There is a wealth of data collected on internal candidates as well as externals going through the selection process but this commonly hits a brick wall once the hiring decision has been made.
Insightful use of this information combined with the line manager’s expectations/needs provides the opportunity to design an impactful Onboarding and onward leadership development plan. The use of 360-degree feedback on performance at the nine month in role stage offers a further opportunity to springboard the success of the individual. Most organisations fail to fully capitalise on opportunities to shape leadership behaviour. Increased investment in line management performance appraisals is only one part of the solution. Proactive development planning and the scaffolding of appropriate interventions drives leadership improvement.
Managing high potentials by providing them with sufficient Challenge, Support and Feedback is often uncomfortable for line managers who are themselves squeezed in terms of available time. Investing time to coach high potentials so that they can be more successful as compared to spending time with those resisting change is a hard shift in behaviour for most managers to adopt. Far easier to abdicate responsibility under the guise of giving autonomy. There is also a need for both the candidate and manager to recognise that high potential doesn’t mean high performance straight away. The need for regular feedback will be required to release the high potential’s capabilities.
Line managers may not have sufficient clarity themselves about the nature of the challenge that they ask high potentials to cut their teeth on. Discriminating operational priorities, realistic expectations linked to sufficient resources, wider sponsorship support and political backing is all required before throwing high potentials into long standing wicked organisational problems.
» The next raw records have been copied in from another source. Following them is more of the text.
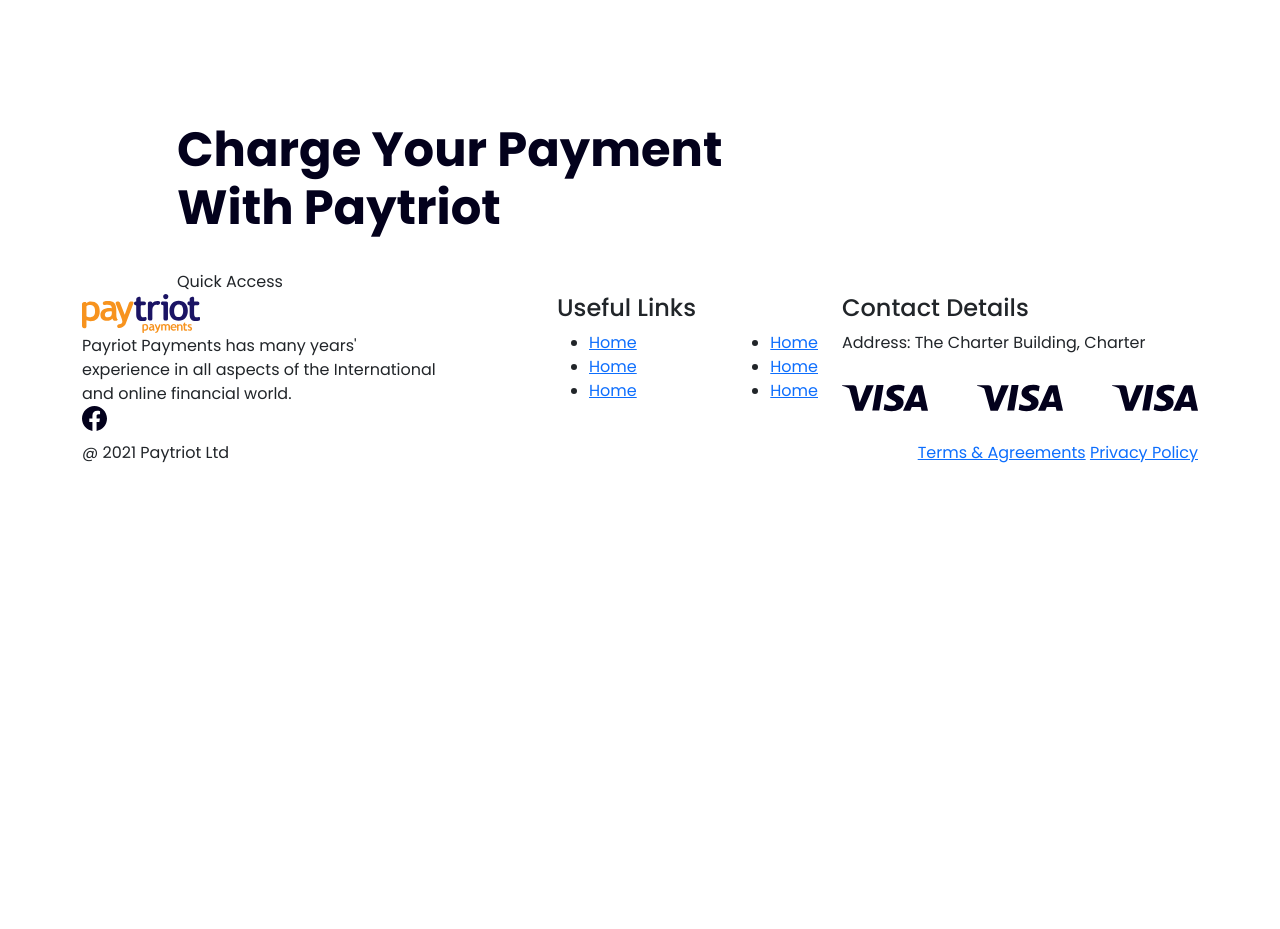
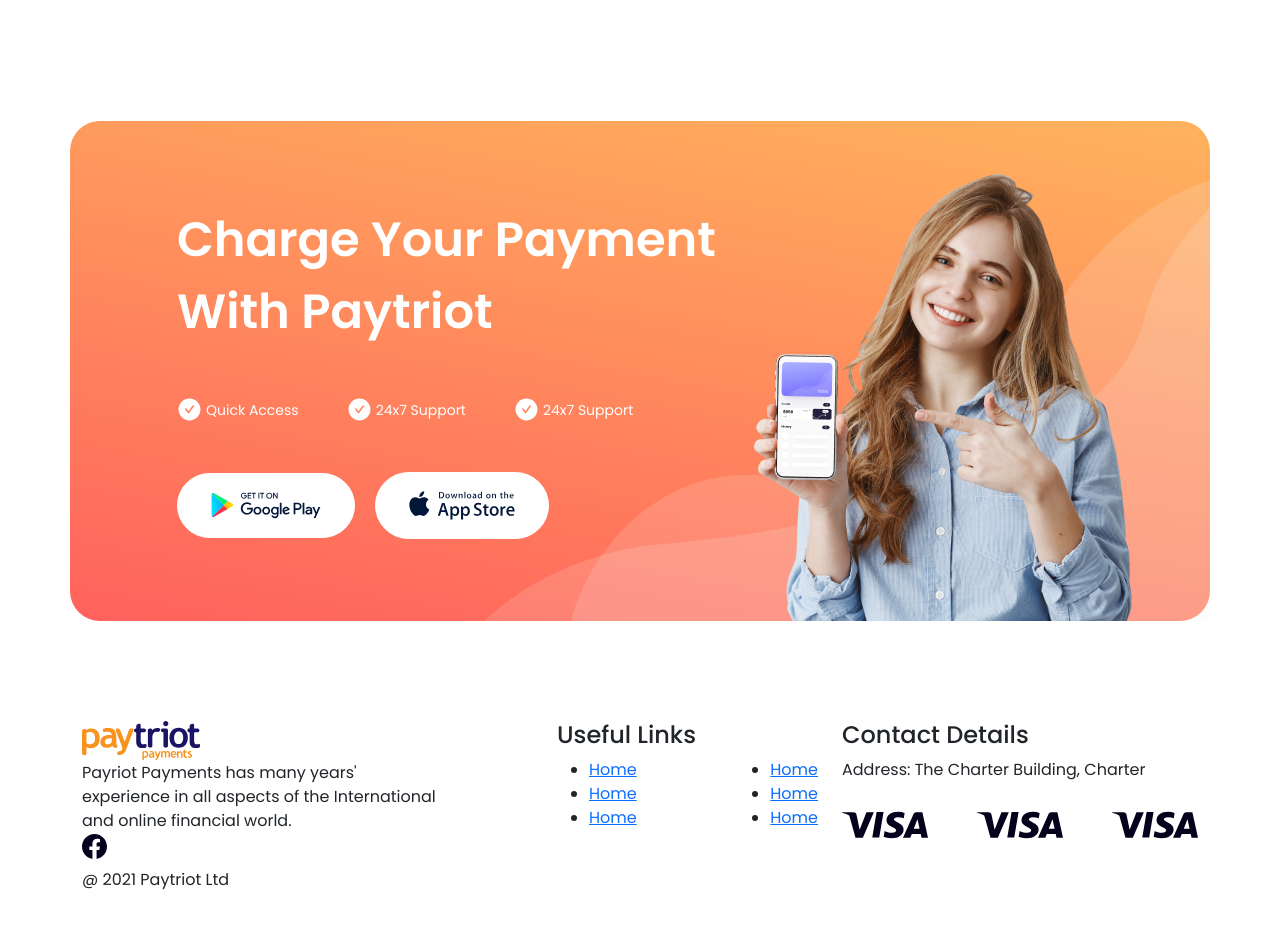
Before and after one commit to mfaqihuddin23/paytriot-dev, a website: page index.html in a window 1280 px wide. Shown: the part 6200-7129 px from the top of the page. Before the commit the page ends 6665 px from the top, so only its background shows below. Drawn offline with nearby package versions, Linux system fonts and the light colour scheme.

Commit message:
paytriot ads

```diff
--- a/assets/css/style.css
+++ b/assets/css/style.css
@@ -74,6 +74,13 @@
     font-size: 18px;
     line-height: 150%;
     color: #021639;
+}
+.label-14{
+    font-style: normal;
+    font-weight: normal;
+    font-size: 14px;
+    line-height: 200%;
+    color: #FFFFFF;
 }
 
 .big-title{
@@ -160,6 +167,32 @@
     border-radius: 20px;
 }
 
+/* section paytriot-ads */
+section.paytriot-ads .container{
+    background: linear-gradient(190.58deg, #FFE95D -65.85%, #FF595D 110.58%);
+    border-radius: 30px;
+}
+section.paytriot-ads .row{
+    background: url('../images/bg-row-ads.svg');
+    background-repeat: no-repeat;
+    background-position: bottom right;
+}
+section.paytriot-ads h2{
+    font-weight: 600;
+    line-height: 150%;
+    color: #FFFFFF;
+}
+section.paytriot-ads .btn-outline-primary{
+    border-color: #FFFFFF;
+    background: #FFFFFF;
+}
+
+/* section footer  */
+section.footer{
+    padding: 100px 0;
+}
+
+
 
 
 
--- a/index.html
+++ b/index.html
@@ -319,21 +319,40 @@
 
         </div>
     </section>
-    <section class="payriot-ads">
+    <section class="paytriot-ads">
         <div class="container">
           <div class="row">
-            <div class="col-6 offset-1">
-              <h2 class="h2-ads">
-                Charge Your Payment With Paytriot
-              </h2>
-              <div class="label-wrap">
-                <div class="label-item">
-                  <div class="icon-small">
-                    <img src="assets/images/icon-check-white.svg" alt="">
+            <div class="col-6 offset-1 d-flex align-items-center">
+              <div class="txt-wrap">
+                <h2 class="mb-lg-5">
+                  Charge Your Payment With Paytriot
+                </h2>
+                <div class="label-wrap d-flex mb-5">
+                  <div class="label-item d-flex align-items-center me-5">
+                    <div class="icon-small me-1">
+                      <img src="assets/images/icon-check-white.svg" alt="">
+                    </div>
+                    <label for="label-14" class="label-14">Quick Access</label>
                   </div>
-                  <label for="label-14">Quick Access</label>
+                  <div class="label-item d-flex align-items-center me-5">
+                    <div class="icon-small me-1">
+                      <img src="assets/images/icon-check-white.svg" alt="">
+                    </div>
+                    <label for="label-14" class="label-14">24x7 Support</label>
+                  </div>
+                  <div class="label-item d-flex align-items-center">
+                    <div class="icon-small me-1">
+                      <img src="assets/images/icon-check-white.svg" alt="">
+                    </div>
+                    <label for="label-14" class="label-14">24x7 Support</label>
+                  </div>
                 </div>
+                <a href="#" class="btn btn-outline-primary me-3" role="button" data-bs-toggle="button"><img src="assets/images/logo-googleplay.svg" alt=""></a>
+                <a href="#" class="btn btn-outline-primary" role="button" data-bs-toggle="button"><img src="assets/images/logo-appstore.svg" alt=""></a>
               </div>
+            </div>
+            <div class="col-4">
+              <img src="assets/images/bg-paytriots-ads.png" alt="">
             </div>
           </div>
         </div>
```
Also changed, not shown: assets/images/bg-paytriots-ads.png (added), assets/images/bg-row-ads.svg (added).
Many times high potential leaders are given responsibilities and encouraged to apply their intellect to create new strategies that will benefit the business. Peter Drucker’s observation that ‘Culture eats strategy for breakfast’ appears to be missing from many line managers briefing discussions.
Consequently, many high potentials fail to create a performance WOW factor in their stretch assignments because their strengths were not appropriately harnessed and supported. By recognising that new-to-role candidates are not super heroes, that they do have allowable weaknesses and therefore need support in order to be successful can create the conditions that lead to inevitable success.
The best Onboarding and Leadership Transition coaching packages also include assistance to the pressurised line manager building capabilities and offering extra capacity to organisations engaged in rapid growth.
Without strategic alignment to the organisation’s goals and robust individual leadership development plans then the odds seem stacked against high potentials making the transition successfully. Are we really providing our leaders with the best scaffolding to make success easy? Or are we risking their appetite for future engagement in challenges as we throw them into another set of wickedly complex problems?
Research by Shaw & Chayes (2011) identified 75% of high-potential leaders experience significant to moderate problems when they move into a new role.
How is your organisation ensuring they “create, champion, and drive ways to bolster talent” (McKinsey and Company, 2001)?
Author: Peter Fennah
Peter Fennah is Director of Career Synergy, a partner with Ashridge Business School providing strategic executive coaching and agile leadership development solutions to organisations engaged in change.
For over 50 years, Ashridge has contributed to the success of thousands of individuals, teams and organisations by helping to develop their leadership capabilities. We understand that every customer is different, so all of our learning approaches are designed to help you address your specific challenges and achieve tangible results. To find out more please contact Maddie at Maddie.firstname.lastname@example.org